I love, love LOVE watching "Top Chef," the reality series based on some of America's best young chefs competing in quick-fire and elimination challenges under nerve-wracking time restraints and incredibly difficult circumstances.
Now in its 20th season, I've watched literally countless episodes of not only "Top Chef," but "Iron Chef," "The Great British Baking Show," "Diners, Drive-ins & Dives," and recently "Top Chef Masters." For whatever reason, if people are cooking, I'm eager to watch.
Has my appreciation for other people's culinary expertise in the kitchen made me a better home cook?
No, it has not. I've yet to make foie gras, liver pate, or sweetbreads. I don't know how to sous vide a chicken, shuck an oyster, or prepare sea urchins (nor do I ever intend to).
The same could be said for the many Real Estate Programs that proliferate our airwaves.
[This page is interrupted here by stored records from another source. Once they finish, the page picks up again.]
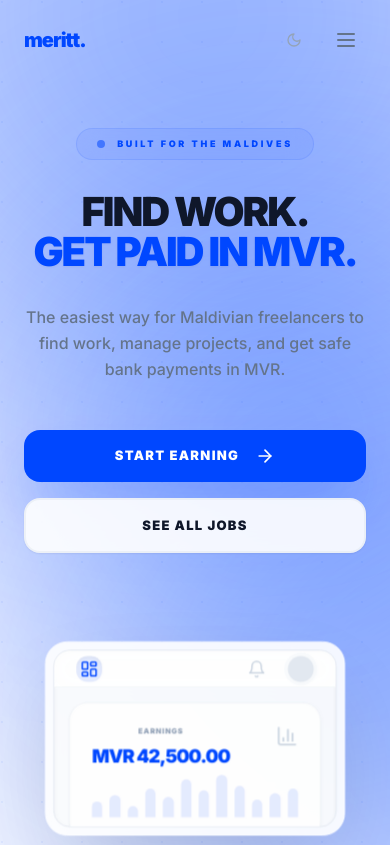
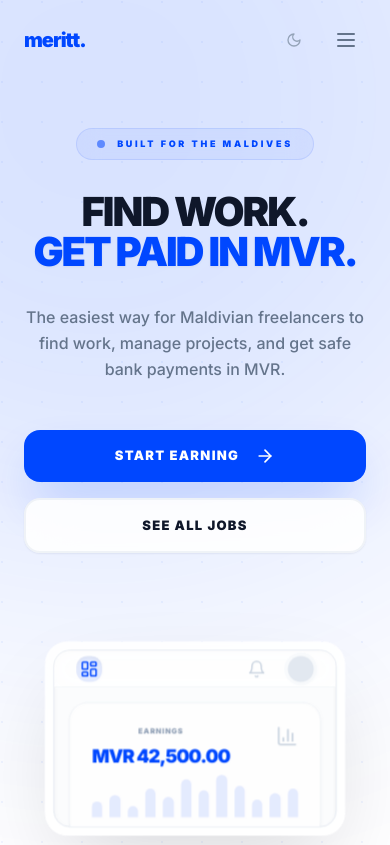
Before and after one commit to Maanee-dev/meritt-app, a React (Vite) app: page / in a window 390 px wide. Shown: the top 845 px of the page. Built offline with nearby package versions, Linux system fonts and the light colour scheme.

Commit message:
feat: Refine landing page hero section styling
Updates the CSS for the landing page's hero section to use a more subtle ambient glow effect. This change aims to improve visual appeal and performance by limiting the glow's scope and adjusting its blur and opacity.

```diff
--- a/components/LandingPage.tsx
+++ b/components/LandingPage.tsx
@@ -1,4 +1,3 @@
-
 import React, { useEffect, useState } from 'react';
 import {
   ArrowRight,
@@ -199,16 +198,16 @@ const LandingPage: React.FC<LandingPageProps> = ({ onExplore, onLogin, onJoin, d
         .no-scrollbar::-webkit-scrollbar { display: none; }
         .no-scrollbar { -ms-overflow-style: none; scrollbar-width: none; }
 
-        /* Modern Gradients restricted to hero */
-        .ambient-glow {
+        /* Subtle Ambient Glow solely for hero corner */
+        .ambient-glow-subtle {
           position: absolute;
-          filter: blur(140px);
+          filter: blur(160px);
           border-radius: 100%;
-          opacity: 0.35;
+          opacity: 0.15;
           z-index: 0;
           pointer-events: none;
         }
-        .dark .ambient-glow { opacity: 0.12; }
+        .dark .ambient-glow-subtle { opacity: 0.08; }
 
         .glass-card {
           background: rgba(255, 255, 255, 0.9);
@@ -259,13 +258,11 @@ const LandingPage: React.FC<LandingPageProps> = ({ onExplore, onLogin, onJoin, d
         </div>
       )}
 
-      {/* Hero Section - AMBIENT BLUE GRADIENTS ARE ONLY HERE */}
+      {/* Hero Section */}
       <section id="hero" className={`relative pt-32 md:pt-56 pb-20 md:pb-48 hero-grid overflow-hidden transition-all duration-1000 ${visibleSections.has('hero') ? 'revealed' : ''}`}>
-        {/* Ambient Gradient Mesh for Hero Only */}
+        {/* SUBTLE BLUE GRADIENT ONLY IN TOP LEFT CORNER */}
         <div className="absolute inset-0 overflow-hidden pointer-events-none z-0">
-          <div className="ambient-glow bg-brand w-[800px] h-[800px] -top-96 -left-48 animate-pulse" style={{ animationDuration: '8s' }}></div>
-          <div className="ambient-glow bg-brand w-[600px] h-[600px] top-[15%] -right-48 opacity-20" style={{ animationDuration: '10s' }}></div>
-          <div className="ambient-glow bg-brand w-[700px] h-[700px] top-[40%] left-1/4 opacity-15 dark:opacity-5"></div>
+          <div className="ambient-glow-subtle bg-brand w-[1000px] h-[1000px] -top-[400px] -left-[400px]"></div>
         </div>
 
         <div className="max-w-[1440px] mx-auto px-6 text-center relative z-10">
@@ -422,7 +419,7 @@ const LandingPage: React.FC<LandingPageProps> = ({ onExplore, onLogin, onJoin, d
             <div className="lg:col-span-7 bg-slate-900 dark:bg-brand/10 border border-white/10 dark:border-brand/10 rounded-[48px] md:rounded-[72px] p-10 md:p-20 reveal overflow-hidden relative group shadow-2xl">
               <div className="relative z-10">
                 <div className="w-16 h-16 md:w-20 md:h-20 bg-brand/30 rounded-[24px] flex items-center justify-center mb-10 md:mb-14">
-                  <ShieldCheck className="w-10 h-10 md:w-12 md:h-12 text-white" />
+                  <ShieldCheck className="w-10 h-10 md:w-12 h-12 text-white" />
                 </div>
                 <h3 className="text-4xl md:text-6xl font-black text-white tracking-tighter mb-8 md:mb-12 uppercase leading-tight">Safe payments <br className="hidden md:block"/>for everyone.</h3>
                 <p className="text-slate-400 text-lg md:text-2xl font-medium leading-relaxed mb-10 md:mb-16 max-w-xl">
@@ -537,7 +534,7 @@ const LandingPage: React.FC<LandingPageProps> = ({ onExplore, onLogin, onJoin, d
         </div>
       </section>
 
-      {/* CTA Section - LOCAL ACCENTS ONLY */}
+      {/* CTA Section - NO MESH GRADIENT */}
       <section id="cta" className={`py-24 md:py-32 bg-brand mx-6 md:mx-16 lg:mx-24 rounded-[60px] md:rounded-[100px] text-center text-white mb-24 md:mb-48 relative overflow-hidden shadow-[0_40px_120px_-20px_rgba(0,71,255,0.4)] transition-all duration-1000 ${visibleSections.has('cta') ? 'revealed' : ''}`}>
         <div className="relative z-10 px-8">
           <h2 className="text-4xl md:text-8xl font-black tracking-tighter leading-[0.9] mb-10 md:mb-12 uppercase reveal">Ready to <br className="md:hidden"/>get started?</h2>
```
Whether it's "Selling Sunset," "Million Dollar Listing" or some other home improvement program that specializes in flipping houses, watching these "reality" shows (while no doubt entertaining) imparts very little practical knowledge that makes Homebuyers or Sellers better prepared in their local marketplace, and tends to make these "reality stars" turn into ill-mannered morons. "Million Dollar Listing" represents the ethical business of real estate about as much as "Real Housewives" represents the skill of homemaking.
1) To begin with, real estate IS highly localized. What's happening in Malibu, Chicago, Miami Beach, or New York City has little to NO bearing on what's transpiring here in the East Bay. In fact, what happens in Oakland may be vastly different than what's taking place in nearby LaMorinda, San Francisco, or Marin.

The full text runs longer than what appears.